Editor’s note: This editorial contains extensive discussion of abusive relationships. Please exercise caution before and while reading.
It may be a fantasy, but “Fifty Shades of Grey” is no fairy tale.
Within just a week of its Feb. 13 release, the film adaptation of the first installment of E.L. James’s 2011 erotic romance trilogy amassed over $300 million at the global box office, Forbes reported. The film’s corresponding book series, which has sold well over 100 million copies worldwide, also spent 100 weeks on the New York Times bestseller list as of February 2014, according to The Times.
The cause of all the intrigue? The trilogy’s title character, Christian Grey, has an affinity for sexual practices involving bondage and discipline, dominance and submission, and sadism and masochism — commonly abbreviated as simply “BDSM.” Sex sells, and apparently even more so when it’s presented in a way that makes us turn an extra fifty shades of red: Our society often views BDSM as “deviant” or “taboo” sexual behavior.
But the disturbing part of “Fifty Shades of Grey” isn’t BDSM itself, Emma Green writes in The Atlantic. It’s the series’ perverse representation of BDSM and its corresponding glamorization of an abusive relationship.
From the get-go, Grey excessively bestows his romantic interest, Anastasia, with compliments, gifts and favors. He surprises her with rides in his private helicopter and invites her to his opulent apartment. In short, he makes her feel special and thus seems to perfectly execute the stereotypical romantic dream.
But that’s not to mention the fact that he tells her she should find him intimidating or that he’s incapable of leaving her alone. Between the film and novel, Grey installs a tracking device in Anastasia’s cell phone, breaks into her house and follows her across the country in a jealous rage.

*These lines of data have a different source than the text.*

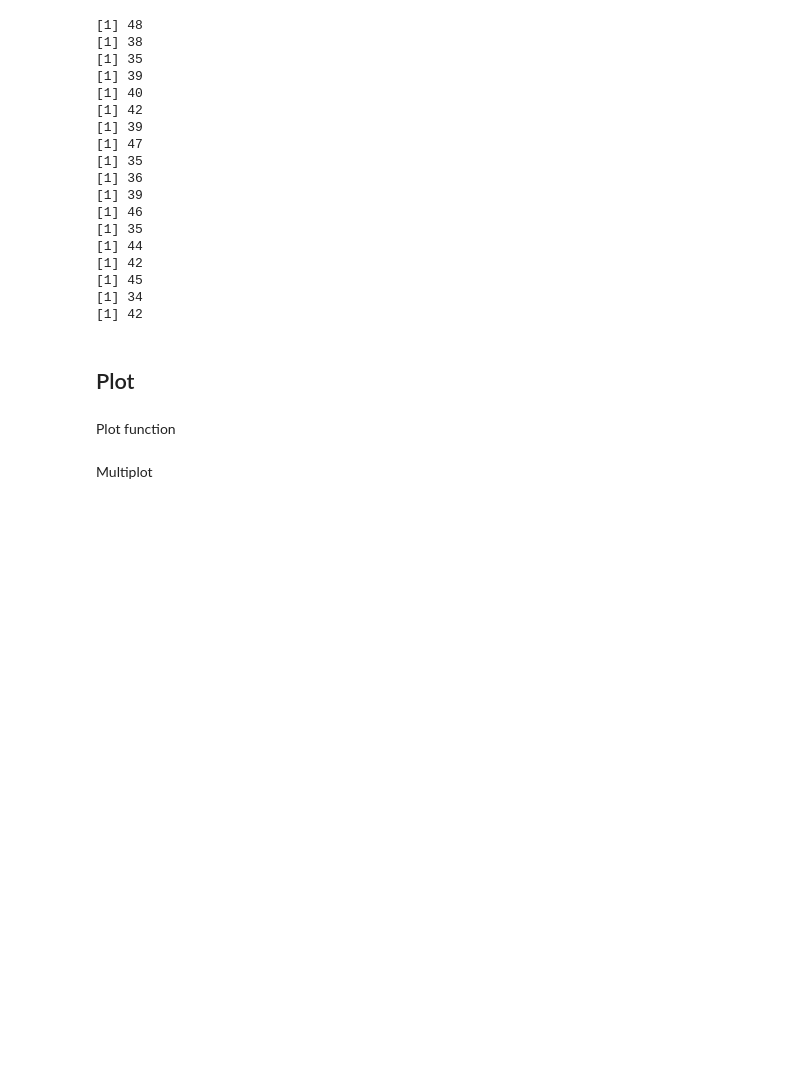
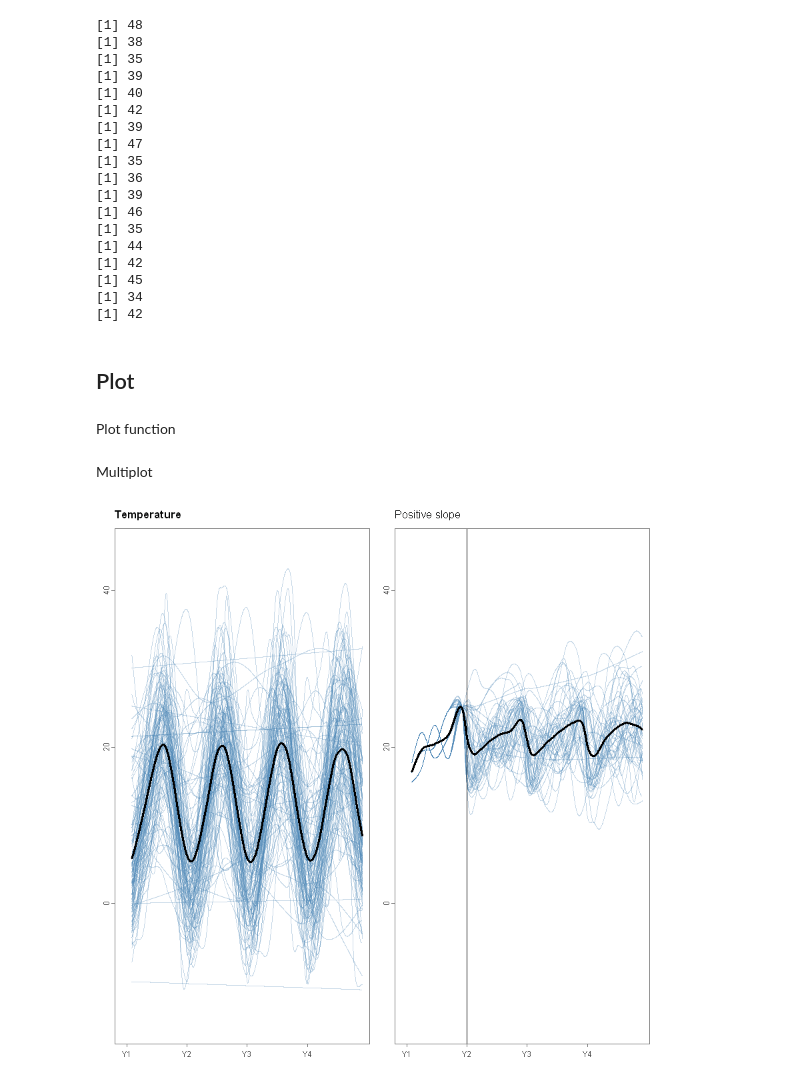
Before and after one commit to ericschulz/compforca, a Jupyter notebook: Data analysis/Catmull-Rom Analysis.ipynb, the cells around one changed output. Cells and saved outputs as stored; diff of their text form; code cells hidden in the pictures; blank space fills up the shorter version.

Commit message:
Multiplots

```diff
--- a/Data analysis/Catmull-Rom Analysis.ipynb
+++ b/Data analysis/Catmull-Rom Analysis.ipynb
@@ -254,6 +266,10 @@ for(c in conditions) {
         index <- index + 1
     }
 }
+# %%
+multiplot(plotlist=plots[1:2], layout=matrix(1:2, ncol=2, byrow=TRUE))
+# %% [output]
+[figure, added]
 # %%
 multiplot(plotlist=plots[1:12], layout=matrix(1:12, ncol=4, byrow=TRUE))
 # %% [output]
```
Also changed, not shown: parts of 3 cells of this notebook.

As public health researcher Amy Bonomi says in Business Insider, the bulk of the pair’s interaction involves stalking, verbal intimidation and social isolation. Indeed, when Anastasia tells Grey she feels demeaned, debased and abused, he tells her to embrace such feelings and deal with them “the way a real submissive would,” Bonomi writes.
“He minimizes her concerns, and he uses alcohol and sexual violence to impair (her) consent,” Bonomi says. “He begins a lot of sexual interactions when he is genuinely angry with her. Those are two big red flags.”
Such forms of intimate partner violence are disturbingly prevalent within our culture. According to a 2010 report by the Centers for Disease Control and Prevention, more than one in three women and more than one in four men in the U.S. have experienced rape, physical violence and/or stalking by an intimate partner. Furthermore, nearly half of all women and men in the U.S. have experienced psychological aggression by an intimate partner. And these crimes hardly elude college campuses: A 2007 report by the National Coalition Against Domestic Violence showed that 21 percent of college students reported having experienced dating violence by a current partner. Over 13 percent of college women reported being stalked, and 60 percent of acquaintance rapes on college campuses occurred in casual or steady dating relationships.
As writer and professional dominatrix Margret Corvid says in The Guardian, “Fifty Shades of Grey” is designed to excite rather than educate and, in doing so, leaves out the things that differentiate BDSM from abuse. Such things include informed consent, direct communication and allusions to the positive side of BDSM, according to Corvid. Indeed, Grey’s character is revealed to have been abused as a child and uses his sexual practices as an apparent coping mechanism. “Christian Grey is given a sordid back-story for his kinks, but in the real world, we (partake) because it makes us happy,” Corvid says.
Because BDSM and other kinds of sexual experimentation are often risky, those interested in such activities have established communities that follow strict rules concerning safety and consent, Green writes. “The mores of sexual interaction will be intentional, rigorous, non-negotiable and completely understood by everyone involved,” Green says. “Making sexual interactions both safe and mutually gratifying requires self-knowledge, communication skills and emotional maturity…the problem is that ‘Fifty Shades’ casually associates…sex with violence, but without any of this context.”
There’s certainly truth in the fact that “Fifty Shades of Grey” is a fictional story and must therefore be taken with a grain of salt. But the abusive tendencies depicted in the film are all too real, and the narrative, however imaginary, does not make abuse of any kind tolerable.
The hope to bring conversations regarding BDSM, and simply more general conversation about sexuality, into the public sphere is no doubt positive. But it cannot truly be a healthy discussion if we’re basing it on a harmful representation of the subject at hand.
There’s a fine line between sexual violence and certain types of sexual preference. But perpetuating casual attitudes toward physical and emotional abuse?
There’s nothing remotely romantic about that.